# Dot and Scalar Product

• Sep 9th 2008, 07:30 PM
Elite_Guard89
Dot and Scalar Product
I have been lost in this forever due to missing the lecture, but does anybody know how to do this? Thank you for the help if you can.
a=3.0i+3.0j-2.0k
b=-1.0i-4.0j+2.0k
c=2.0i+2.0j+1.0k
The question is: a(dot)(axb)=?

Any help would be appreciated.
• Sep 9th 2008, 07:35 PM
Chris L T521
Quote:

Originally Posted by Elite_Guard89
I have been lost in this forever due to missing the lecture, but does anybody know how to do this? Thank you for the help if you can.
a=3.0i+3.0j-2.0k
b=-1.0i-4.0j+2.0k
c=2.0i+2.0j+1.0k
The question is: a(dot)(axb)=?

Any help would be appreciated.

What you are asked to evaluate here is what is know as the scalar triple product.

$\displaystyle \bold a\cdot\left(\bold b\times\bold c\right)=\left|\begin{array}{ccc}a_x&a_y&a_z\\b_x& b_y&b_z\\c_x&c_y&c_z\end{array}\right|$

Try to evaluate $\displaystyle \left|\begin{array}{ccc}3&3&-2\\-1&-4&2\\2&2&1\end{array}\right|$

This will give you the desired answer.

I hope this helps! (Sun)

--Chris
• Sep 9th 2008, 07:42 PM
Elite_Guard89
Okay, then how would you do a(dot)(b+c)?
• Sep 9th 2008, 07:43 PM
o_O
Add the vectors b and c to get b + c. Then take the dot product of a and what you found?
• Sep 9th 2008, 07:50 PM
Elite_Guard89
I understand the b+c part, but I'm not sure on how you find the dot product of a and what (b+c) creates.
• Sep 9th 2008, 07:54 PM
Chris L T521
Quote:

Originally Posted by Elite_Guard89
I understand the b+c part, but I'm not sure on how you find the dot product of a and what (b+c) creates.

When you take the dot product of a and this new vector (b+c), we get a scalar value.

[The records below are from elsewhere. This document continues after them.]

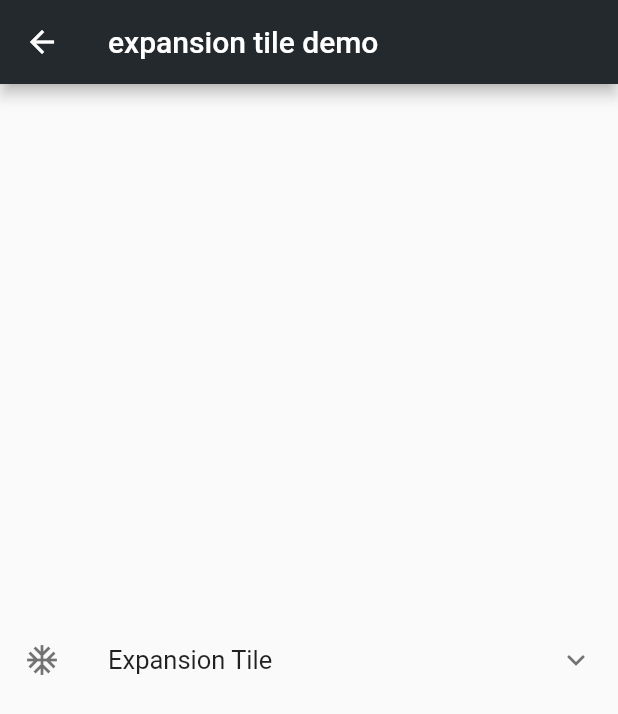
After one commit to xianfeng92/xforg_flutter_demo, a Flutter app: the screen it shows after launch, after a tap on "ExpansionTile", on a phone screen of 412 x 824 dp. The commit adds this screen. Shown: the top 714 px of the screen. Run offline on Flutter 3.47's test engine with Material 2 defaults, Android fonts, the phone set to English and light mode, and no system bars; our stand-ins replace event_bus, flutter_redux, flutter_spinkit, redux, rxdart; missing offline and left inert: flutter_statusbar.

Commit message:
add Expansion
Change-Id: I22820cf77d7c3497dc013da73ce16eda2b03c128

```diff
--- a/lib/CustomRouterTransition/custom_router.dart
+++ b/lib/CustomRouterTransition/custom_router.dart
@@ -4,7 +4,7 @@ class CustomRoute extends PageRouteBuilder{
   final Widget widget;
   CustomRoute(this.widget)
   : super(
-    transitionDuration : const Duration(seconds: 2),
+    transitionDuration : const Duration(seconds: 1),
     pageBuilder : (BuildContext context, Animation<double> animation,
         Animation<double> secondaryAnimation){
       return widget;
--- /dev/null
+++ b/lib/Expansion/expansion_title.dart
@@ -0,0 +1,62 @@
+import 'package:flutter/material.dart';
+
+/**
+ *最基础的展开小部件expansion tile
+ * 用法很简单，将需要被展开的部件放在children中即可
+ * 其他用法和list tile很相似
+ * 当expansion tile 被展开时，我们可以看到background color
+ * 会进行一个transition动画进行过渡
+ * expansion tile还有一个trailing属性，代表右边的小箭头
+ * 可以自行替换
+ * initiallyExpanded代表最初的状态是否被展开
+ * 默认为false，也就是不展开
+ *
+ * 当一个list view中由多个expansion tile的时候
+ * 需要给每一个expansion tile指定唯一的[PageStorageKey]
+ * 以保证在滑动的过程中，能够记住expansion tile的开关状态
+ */
+
+class ExpansionTileDemo extends StatelessWidget {
+  @override
+  Widget build(BuildContext context) {
+    return new Scaffold(
+      appBar: AppBar(
+        title: Text('expansion tile demo'),
+      ),
+      body: new Center(
+        child: ExpansionTile(
+            title:Text('Expansion Tile'),
+          leading: Icon(Icons.ac_unit),
+          backgroundColor: Colors.white12,
+          children: <Widget>[
+            ListTile(
+              title: Text('list tile'),
+              subtitle: Text('subtitle'),
+            ),
+            ListTile(
+              title: Text('list tile'),
+              subtitle: Text('subtitle'),
+            ),
+            ListTile(
+              title: Text('list tile'),
+              subtitle: Text('subtitle'),
+            ),
+            ListTile(
+              title: Text('list tile'),
+              subtitle: Text('subtitle'),
+            ),
+            ListTile(
+              title: Text('list tile'),
+              subtitle: Text('subtitle'),
+            ),
+            ListTile(
+              title: Text('list tile'),
+              subtitle: Text('subtitle'),
+            )
+          ],
+          initiallyExpanded: false,
+        ),
+      ),
+    );
+  }
+}
--- a/lib/main.dart
+++ b/lib/main.dart
@@ -1,6 +1,7 @@
 import 'package:flutter/material.dart';
 import 'package:xforg_flutter_demo/Bottomnavigationbar/navigation_keep_alive.dart';
 import 'package:xforg_flutter_demo/CustomRouterTransition/pages.dart';
+import 'package:xforg_flutter_demo/Expansion/expansion_title.dart';
 import 'package:xforg_flutter_demo/PullLoad/PullToRefreshWidge.dart';
 import 'package:xforg_flutter_demo/PullLoad/PullOnLoadingWidge.dart';
 import 'package:xforg_flutter_demo/SplashScreen/SplashScreen.dart';
@@ -96,7 +97,7 @@ class MainPage extends StatelessWidget{
         title: new Text("Flutter Demo TabBar"),
       ),
       body: new WillPopScope(
-          child:       new Column(
+          child: new Column(
             children: <Widget>[
               new FlatButton(onPressed: (){
                 Navigator.push(context, new MaterialPageRoute(builder: (context) => new PullToRefreshPage()));
@@ -145,6 +146,11 @@ class MainPage extends StatelessWidget{
               },
                   color: Colors.blue,
                   child: new Text("CustomRouter")),
+              new FlatButton(onPressed: (){
+                Navigator.push(context, new MaterialPageRoute(builder: (context) => new ExpansionTileDemo()));
+              },
+                  color: Colors.blue,
+                  child: new Text("ExpansionTile")),
             ],
           ),
           onWillPop: (){
```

You multiply the like components together, and then add them all together. Note that $\displaystyle \bold i\cdot\bold i=\bold j\cdot\bold j=\bold k\cdot\bold k=1$

I hope this helps! (Sun)

--Chris
• Sep 9th 2008, 07:55 PM
o_O
Why not?

$\displaystyle \bold{b} + \bold{c} = (-1.0 + 2.0) \bold{i} + (- 4.0 + 2.0) \bold{j} + (2.0 + 1.0) \bold{k} = 1.0 \bold{i} - 2.0 \bold{j} + 3.0\bold{k}$

So: $\displaystyle \bold{a} \cdot (\bold{b} + \bold{c}) = (3.0 \bold{i} + 3.0 \bold{j} - 2.0 \bold{k}) \cdot (1.0 \bold{i} - 2.0 \bold{j} + 3.0\bold{k})$

Surely you can take the dot product of two vectors?
• Sep 9th 2008, 08:00 PM
Elite_Guard89
I would if I knew what a dot product was lol.
• Sep 9th 2008, 08:03 PM
Chris L T521
Quote:

Originally Posted by Elite_Guard89
I would if I knew what a dot product was lol.

The definition of the dot product:

If $\displaystyle \bold a=\left<a_x,a_y,a_z\right>$ and $\displaystyle \bold b=\left<b_x,b_y,b_z\right>$, the the dot product of a and b is:

$\displaystyle \bold a\cdot\bold b=a_xb_x+a_yb_y+a_zb_z$

I hope this helps! (Sun)

--Chris

w00t!!! My 8(Sun)(Sun)th post!! :D